City Council enacts moratorium on medical marijuana gardens
June 28, 2011
By Warren Kagarise
Issaquah leaders enacted a six-month moratorium on medical marijuana collective gardens June 20, as the city prepares to address a state law meant to clarify the hazy rules surrounding medical marijuana.
City Council members enacted the moratorium in a unanimous decision. State law authorizes a city to impose a moratorium as leaders consider possible land-use or zoning changes. The pause is meant to allow city leaders to consider options for collective gardens.
Under state law, up to 10 qualifying patients can join together and form a collective garden of up to 45 plants, so long as the marijuana is not visible from public spaces.
The initial measure before the council included language about a moratorium on medical marijuana dispensaries as well. Councilman Fred Butler eliminated the language before the vote.
“The reason for deleting ‘medical marijuana dispensaries’ is, they’re currently illegal and were not addressed in the” recent state legislation, he said before the council decision.
Members also set a public hearing on the moratorium for July 18.
“The moratorium gives the city a timeout to figure out how to deal with collective gardens, which is very appropriate,” Councilwoman Stacy Goodman said after the decision. “Now is the time for citizens to tell us how collective gardens should be regulated. I’m not sure they can be banned under current state law. So, we need to figure out a way to balance the mandate of state voters with local community values.”
Marijuana rules remain confusing
City Council regular meeting
The situation is confusing because marijuana, medical or otherwise, remains illegal under federal law.
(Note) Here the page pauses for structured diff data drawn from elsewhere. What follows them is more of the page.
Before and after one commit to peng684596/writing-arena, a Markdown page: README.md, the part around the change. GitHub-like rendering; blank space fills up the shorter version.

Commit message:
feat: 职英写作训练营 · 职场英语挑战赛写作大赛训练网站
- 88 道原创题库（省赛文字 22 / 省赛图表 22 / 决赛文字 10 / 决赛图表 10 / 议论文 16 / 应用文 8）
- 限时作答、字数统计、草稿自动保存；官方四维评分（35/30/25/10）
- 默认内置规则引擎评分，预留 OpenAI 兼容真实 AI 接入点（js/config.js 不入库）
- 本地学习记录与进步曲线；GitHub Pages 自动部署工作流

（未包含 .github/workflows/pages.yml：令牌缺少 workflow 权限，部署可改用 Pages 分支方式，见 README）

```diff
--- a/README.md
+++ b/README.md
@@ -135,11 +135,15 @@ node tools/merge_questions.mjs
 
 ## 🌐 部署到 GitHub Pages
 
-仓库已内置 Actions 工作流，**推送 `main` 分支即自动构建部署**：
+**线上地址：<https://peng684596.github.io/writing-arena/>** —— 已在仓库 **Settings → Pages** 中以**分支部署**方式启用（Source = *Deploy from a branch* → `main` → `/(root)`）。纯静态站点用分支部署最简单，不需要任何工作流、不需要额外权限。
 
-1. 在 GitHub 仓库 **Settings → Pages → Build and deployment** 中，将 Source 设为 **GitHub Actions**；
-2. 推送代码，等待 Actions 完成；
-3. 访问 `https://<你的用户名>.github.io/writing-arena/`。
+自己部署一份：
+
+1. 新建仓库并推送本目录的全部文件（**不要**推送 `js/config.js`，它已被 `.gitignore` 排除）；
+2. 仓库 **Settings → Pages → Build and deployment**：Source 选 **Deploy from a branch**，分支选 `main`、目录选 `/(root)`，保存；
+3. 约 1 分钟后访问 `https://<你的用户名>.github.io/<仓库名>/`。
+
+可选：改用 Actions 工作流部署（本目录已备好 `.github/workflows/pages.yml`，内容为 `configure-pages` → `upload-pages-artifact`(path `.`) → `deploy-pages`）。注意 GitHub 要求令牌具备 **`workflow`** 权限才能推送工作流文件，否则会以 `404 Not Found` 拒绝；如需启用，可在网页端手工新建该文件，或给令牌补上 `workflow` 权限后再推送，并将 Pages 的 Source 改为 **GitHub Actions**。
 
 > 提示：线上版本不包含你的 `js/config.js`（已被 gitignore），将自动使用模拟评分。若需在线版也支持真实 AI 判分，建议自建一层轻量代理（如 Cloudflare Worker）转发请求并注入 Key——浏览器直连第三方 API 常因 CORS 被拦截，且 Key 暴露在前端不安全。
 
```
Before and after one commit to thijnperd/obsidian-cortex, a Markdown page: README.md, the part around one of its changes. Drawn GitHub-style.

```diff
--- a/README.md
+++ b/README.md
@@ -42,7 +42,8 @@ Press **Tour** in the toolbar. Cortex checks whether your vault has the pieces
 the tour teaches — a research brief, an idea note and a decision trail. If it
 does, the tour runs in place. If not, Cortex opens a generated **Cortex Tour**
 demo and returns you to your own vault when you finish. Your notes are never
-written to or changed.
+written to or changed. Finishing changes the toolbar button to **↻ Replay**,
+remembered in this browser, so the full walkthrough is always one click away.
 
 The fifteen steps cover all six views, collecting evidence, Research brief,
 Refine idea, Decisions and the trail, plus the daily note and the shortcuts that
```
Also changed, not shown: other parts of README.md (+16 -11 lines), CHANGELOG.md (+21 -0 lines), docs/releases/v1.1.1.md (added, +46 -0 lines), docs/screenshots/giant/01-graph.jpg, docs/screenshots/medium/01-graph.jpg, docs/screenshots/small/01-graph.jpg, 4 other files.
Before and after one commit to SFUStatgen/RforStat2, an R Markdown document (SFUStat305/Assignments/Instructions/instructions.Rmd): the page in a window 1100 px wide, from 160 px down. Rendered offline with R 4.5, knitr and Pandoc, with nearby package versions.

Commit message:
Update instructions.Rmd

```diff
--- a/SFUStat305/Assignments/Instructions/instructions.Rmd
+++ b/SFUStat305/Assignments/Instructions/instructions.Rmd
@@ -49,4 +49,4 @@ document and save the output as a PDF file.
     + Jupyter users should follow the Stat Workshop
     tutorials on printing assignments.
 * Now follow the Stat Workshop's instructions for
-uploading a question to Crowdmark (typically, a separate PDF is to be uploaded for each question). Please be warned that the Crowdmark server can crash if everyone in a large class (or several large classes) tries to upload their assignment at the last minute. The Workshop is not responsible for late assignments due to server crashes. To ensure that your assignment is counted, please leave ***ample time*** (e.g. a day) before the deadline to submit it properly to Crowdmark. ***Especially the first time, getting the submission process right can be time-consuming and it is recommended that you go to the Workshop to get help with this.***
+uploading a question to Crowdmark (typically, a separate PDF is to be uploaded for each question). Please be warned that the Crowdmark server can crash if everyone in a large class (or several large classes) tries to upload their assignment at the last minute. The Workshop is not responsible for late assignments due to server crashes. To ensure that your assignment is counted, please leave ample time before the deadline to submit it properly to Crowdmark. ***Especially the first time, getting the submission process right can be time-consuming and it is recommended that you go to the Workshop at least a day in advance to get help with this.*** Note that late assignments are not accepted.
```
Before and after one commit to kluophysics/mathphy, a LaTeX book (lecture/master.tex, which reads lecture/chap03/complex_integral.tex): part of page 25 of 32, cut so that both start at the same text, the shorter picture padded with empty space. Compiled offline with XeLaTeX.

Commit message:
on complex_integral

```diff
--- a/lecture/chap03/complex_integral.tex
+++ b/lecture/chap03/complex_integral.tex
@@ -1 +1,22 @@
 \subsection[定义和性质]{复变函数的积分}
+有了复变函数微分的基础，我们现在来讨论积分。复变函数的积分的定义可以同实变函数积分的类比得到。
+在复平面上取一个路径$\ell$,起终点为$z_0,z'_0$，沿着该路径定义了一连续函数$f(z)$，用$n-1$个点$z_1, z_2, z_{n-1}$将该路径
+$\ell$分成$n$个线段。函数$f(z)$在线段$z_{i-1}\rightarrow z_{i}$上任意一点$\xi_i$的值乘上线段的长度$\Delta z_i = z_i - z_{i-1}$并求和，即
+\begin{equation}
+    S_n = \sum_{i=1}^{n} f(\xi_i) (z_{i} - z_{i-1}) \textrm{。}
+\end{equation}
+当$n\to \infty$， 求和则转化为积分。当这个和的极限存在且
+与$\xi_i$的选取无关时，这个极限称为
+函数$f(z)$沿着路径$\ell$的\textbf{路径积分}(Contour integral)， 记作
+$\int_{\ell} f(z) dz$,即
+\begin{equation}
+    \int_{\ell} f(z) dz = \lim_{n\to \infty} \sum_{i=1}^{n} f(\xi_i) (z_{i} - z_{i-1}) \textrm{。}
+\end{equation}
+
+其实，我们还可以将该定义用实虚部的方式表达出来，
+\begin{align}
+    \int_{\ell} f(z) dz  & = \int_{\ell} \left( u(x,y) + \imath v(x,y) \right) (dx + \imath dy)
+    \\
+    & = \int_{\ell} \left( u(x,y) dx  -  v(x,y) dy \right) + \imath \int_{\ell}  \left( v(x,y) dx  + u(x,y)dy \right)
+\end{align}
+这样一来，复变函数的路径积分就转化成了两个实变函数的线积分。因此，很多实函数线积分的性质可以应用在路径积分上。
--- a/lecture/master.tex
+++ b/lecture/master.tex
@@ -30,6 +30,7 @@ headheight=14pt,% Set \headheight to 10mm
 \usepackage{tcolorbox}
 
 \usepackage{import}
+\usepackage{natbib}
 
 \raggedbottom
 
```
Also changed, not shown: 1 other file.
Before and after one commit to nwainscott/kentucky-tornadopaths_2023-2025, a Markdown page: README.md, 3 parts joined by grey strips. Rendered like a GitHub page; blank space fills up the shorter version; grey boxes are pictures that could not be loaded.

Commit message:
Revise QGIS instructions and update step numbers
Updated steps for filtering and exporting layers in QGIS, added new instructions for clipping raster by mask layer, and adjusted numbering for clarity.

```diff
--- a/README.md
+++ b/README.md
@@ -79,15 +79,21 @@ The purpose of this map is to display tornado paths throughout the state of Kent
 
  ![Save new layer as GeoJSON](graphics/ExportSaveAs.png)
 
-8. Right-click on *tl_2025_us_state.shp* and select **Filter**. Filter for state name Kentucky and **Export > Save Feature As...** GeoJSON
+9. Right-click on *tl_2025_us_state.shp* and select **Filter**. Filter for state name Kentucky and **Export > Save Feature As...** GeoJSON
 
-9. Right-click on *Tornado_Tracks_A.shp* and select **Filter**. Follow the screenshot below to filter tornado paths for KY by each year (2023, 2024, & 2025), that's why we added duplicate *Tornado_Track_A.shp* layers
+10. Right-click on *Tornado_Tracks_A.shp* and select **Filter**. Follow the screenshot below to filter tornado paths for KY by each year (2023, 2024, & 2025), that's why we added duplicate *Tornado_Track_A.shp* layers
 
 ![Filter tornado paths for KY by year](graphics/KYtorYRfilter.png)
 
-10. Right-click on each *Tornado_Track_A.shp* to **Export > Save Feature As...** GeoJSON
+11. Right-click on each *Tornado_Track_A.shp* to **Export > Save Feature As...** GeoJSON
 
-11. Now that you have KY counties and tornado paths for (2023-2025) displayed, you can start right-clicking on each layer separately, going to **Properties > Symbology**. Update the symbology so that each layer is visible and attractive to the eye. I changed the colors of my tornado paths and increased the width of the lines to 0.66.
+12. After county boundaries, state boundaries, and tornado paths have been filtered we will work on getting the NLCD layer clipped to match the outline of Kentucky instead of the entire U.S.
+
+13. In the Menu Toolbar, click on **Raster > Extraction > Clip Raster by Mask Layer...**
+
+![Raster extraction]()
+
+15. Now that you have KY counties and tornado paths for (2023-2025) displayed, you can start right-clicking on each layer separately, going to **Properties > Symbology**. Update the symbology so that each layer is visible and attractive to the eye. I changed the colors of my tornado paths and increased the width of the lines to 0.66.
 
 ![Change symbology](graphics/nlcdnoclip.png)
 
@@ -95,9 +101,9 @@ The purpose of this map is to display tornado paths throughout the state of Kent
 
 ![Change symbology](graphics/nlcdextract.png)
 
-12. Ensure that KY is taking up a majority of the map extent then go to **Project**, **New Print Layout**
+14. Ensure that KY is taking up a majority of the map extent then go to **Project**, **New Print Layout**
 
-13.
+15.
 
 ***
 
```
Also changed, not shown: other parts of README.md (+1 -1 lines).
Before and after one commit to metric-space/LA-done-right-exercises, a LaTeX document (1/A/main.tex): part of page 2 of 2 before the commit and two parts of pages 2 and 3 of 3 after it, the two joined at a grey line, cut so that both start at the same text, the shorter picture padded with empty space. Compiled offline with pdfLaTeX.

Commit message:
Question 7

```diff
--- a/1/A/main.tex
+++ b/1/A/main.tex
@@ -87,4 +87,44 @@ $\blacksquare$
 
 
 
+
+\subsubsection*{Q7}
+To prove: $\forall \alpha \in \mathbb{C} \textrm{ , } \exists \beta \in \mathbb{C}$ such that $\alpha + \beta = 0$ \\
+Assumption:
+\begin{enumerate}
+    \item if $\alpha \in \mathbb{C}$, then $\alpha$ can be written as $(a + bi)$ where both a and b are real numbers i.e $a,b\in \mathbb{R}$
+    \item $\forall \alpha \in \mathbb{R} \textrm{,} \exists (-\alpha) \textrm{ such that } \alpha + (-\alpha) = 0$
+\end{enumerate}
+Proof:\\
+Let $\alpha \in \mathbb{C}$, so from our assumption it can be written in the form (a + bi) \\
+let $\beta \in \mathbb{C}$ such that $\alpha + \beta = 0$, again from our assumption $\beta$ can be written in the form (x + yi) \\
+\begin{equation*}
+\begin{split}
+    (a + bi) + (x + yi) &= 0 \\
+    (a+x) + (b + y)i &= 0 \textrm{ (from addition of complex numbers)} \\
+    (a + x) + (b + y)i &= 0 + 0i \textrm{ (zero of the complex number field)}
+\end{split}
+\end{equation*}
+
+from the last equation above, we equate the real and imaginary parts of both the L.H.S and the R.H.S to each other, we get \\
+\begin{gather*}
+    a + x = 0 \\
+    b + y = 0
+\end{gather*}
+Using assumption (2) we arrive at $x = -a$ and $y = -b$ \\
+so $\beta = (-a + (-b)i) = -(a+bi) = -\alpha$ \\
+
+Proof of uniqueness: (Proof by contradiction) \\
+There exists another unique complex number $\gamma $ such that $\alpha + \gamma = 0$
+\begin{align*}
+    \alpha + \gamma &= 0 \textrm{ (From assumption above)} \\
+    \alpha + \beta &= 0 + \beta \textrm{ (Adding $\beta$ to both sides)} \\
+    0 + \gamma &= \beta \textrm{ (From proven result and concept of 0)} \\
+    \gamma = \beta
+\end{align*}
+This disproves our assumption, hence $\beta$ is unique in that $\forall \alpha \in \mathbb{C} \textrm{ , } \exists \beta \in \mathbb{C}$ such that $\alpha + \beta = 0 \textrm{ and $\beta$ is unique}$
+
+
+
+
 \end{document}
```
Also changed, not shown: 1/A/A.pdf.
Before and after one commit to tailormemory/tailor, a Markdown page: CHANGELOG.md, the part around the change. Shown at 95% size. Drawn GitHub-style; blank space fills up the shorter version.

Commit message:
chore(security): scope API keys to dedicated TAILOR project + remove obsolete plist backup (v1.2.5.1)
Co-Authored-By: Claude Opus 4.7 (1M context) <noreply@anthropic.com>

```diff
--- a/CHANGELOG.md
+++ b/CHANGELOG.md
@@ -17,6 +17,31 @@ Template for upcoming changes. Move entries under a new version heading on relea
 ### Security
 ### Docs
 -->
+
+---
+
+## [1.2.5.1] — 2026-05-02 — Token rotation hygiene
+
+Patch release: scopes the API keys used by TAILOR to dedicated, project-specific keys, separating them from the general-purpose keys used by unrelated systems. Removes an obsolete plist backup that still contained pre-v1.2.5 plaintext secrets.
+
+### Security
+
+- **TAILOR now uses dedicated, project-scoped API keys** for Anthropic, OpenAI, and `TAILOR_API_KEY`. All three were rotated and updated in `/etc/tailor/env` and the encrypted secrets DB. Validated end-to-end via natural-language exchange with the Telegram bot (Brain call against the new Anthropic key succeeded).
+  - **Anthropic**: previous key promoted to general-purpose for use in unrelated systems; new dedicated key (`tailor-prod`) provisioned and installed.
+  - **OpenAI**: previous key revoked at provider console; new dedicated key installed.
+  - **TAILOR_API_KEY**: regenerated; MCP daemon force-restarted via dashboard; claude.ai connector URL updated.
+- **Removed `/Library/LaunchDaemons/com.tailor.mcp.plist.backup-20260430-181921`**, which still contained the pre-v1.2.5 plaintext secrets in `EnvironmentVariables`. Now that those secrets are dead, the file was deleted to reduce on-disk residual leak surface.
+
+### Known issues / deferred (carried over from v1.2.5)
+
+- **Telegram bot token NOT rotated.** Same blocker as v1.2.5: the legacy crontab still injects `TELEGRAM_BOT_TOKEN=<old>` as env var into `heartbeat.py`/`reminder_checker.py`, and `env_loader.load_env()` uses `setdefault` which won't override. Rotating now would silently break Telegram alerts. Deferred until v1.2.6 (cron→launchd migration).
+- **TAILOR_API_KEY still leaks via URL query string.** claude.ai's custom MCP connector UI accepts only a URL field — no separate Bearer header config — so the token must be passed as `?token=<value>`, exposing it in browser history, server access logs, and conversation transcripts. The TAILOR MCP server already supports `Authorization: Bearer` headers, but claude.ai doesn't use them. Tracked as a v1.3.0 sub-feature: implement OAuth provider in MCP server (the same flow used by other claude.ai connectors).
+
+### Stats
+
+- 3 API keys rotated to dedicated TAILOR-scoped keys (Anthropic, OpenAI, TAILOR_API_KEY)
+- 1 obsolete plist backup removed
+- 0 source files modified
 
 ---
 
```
Washington voters legalized medical marijuana in a 1998 ballot initiative, but the ambiguous language in the measure continues to cause headaches for patients and policymakers. Physicians can recommend, but not prescribe, medical marijuana for patients.
The state law does not allow for dispensaries, but relaxed enforcement in many cities enabled medical marijuana dispensaries to open.
State legislators sought to clarify rules surrounding medical marijuana — to legalize and regulate medical marijuana dispensaries and grow operations — in the 2011 regular legislative session.
The landmark legislation passed the House of Representatives and the Senate, but Gov. Chris Gregoire vetoed parts after federal prosecutors threatened to charge state employees for carrying out the law.
The legislation contained language to authorize the state to license and regulate — but not decriminalize — dispensaries and grow operations.
Gregoire vetoed provisions in the legislation related to licensing producers, processors and dispensers. The governor also struck a provision to establish a state registry for medical marijuana patients, providers and collective gardens.
“We would like to have time to get community input on how the city should address this quasi-legal issue,” Councilman Tola Marts said. “I think that, for instance, it could be a zoning issue or it could be the community’s dead-set against it.”
Cities seek to address state law
The decision prompted maneuvering among municipal officials before the state law goes into effect July 22.
North Bend imposed a yearlong moratorium on medical marijuana dispensaries June 7. Unlike Issaquah, no medical marijuana outlet is open in North Bend. Elsewhere in King County, Federal Way imposed a six-month moratorium on medical marijuana facilities in April. Kent also called on medical marijuana dispensaries to close.
“I think that it’s clearly in flux right now. I think that other municipalities are sorting through this as well,” Marts said. “I think that our community should take a look, and we as leaders should take a look, at how other municipalities are dealing with this.”
The moratorium also prompted questions about the sole medical marijuana collective in Issaquah.
(The Kind Alternative Medical Collective, a nonprofit medical marijuana collective in Preston, opened in February, but King County jurisdiction applies because the community is in the unincorporated area.)
GreenLink Collective appealed in March after the city denied a business license to the downtown medical marijuana collective. The city denied the application, because planners decided the collective is more similar to a drugstore or a pharmacy, rather than a social services organization. The city hearing examiner denied the appeal June 20.
“The law is very clear that collectives are allowed under the statute,” said Aaron Pelley, a Seattle attorney representing the collective. “So, they’re basically saying, ‘We’re not going to allow something that the Legislature for the state of Washington has decided can be.’ It’s very alarming that the city of Issaquah thinks that it can usurp the legislation of the state of Washington.”
Warren Kagarise: 392-6434, ext. 234, or email@example.com. Comment at www.issaquahpress.com.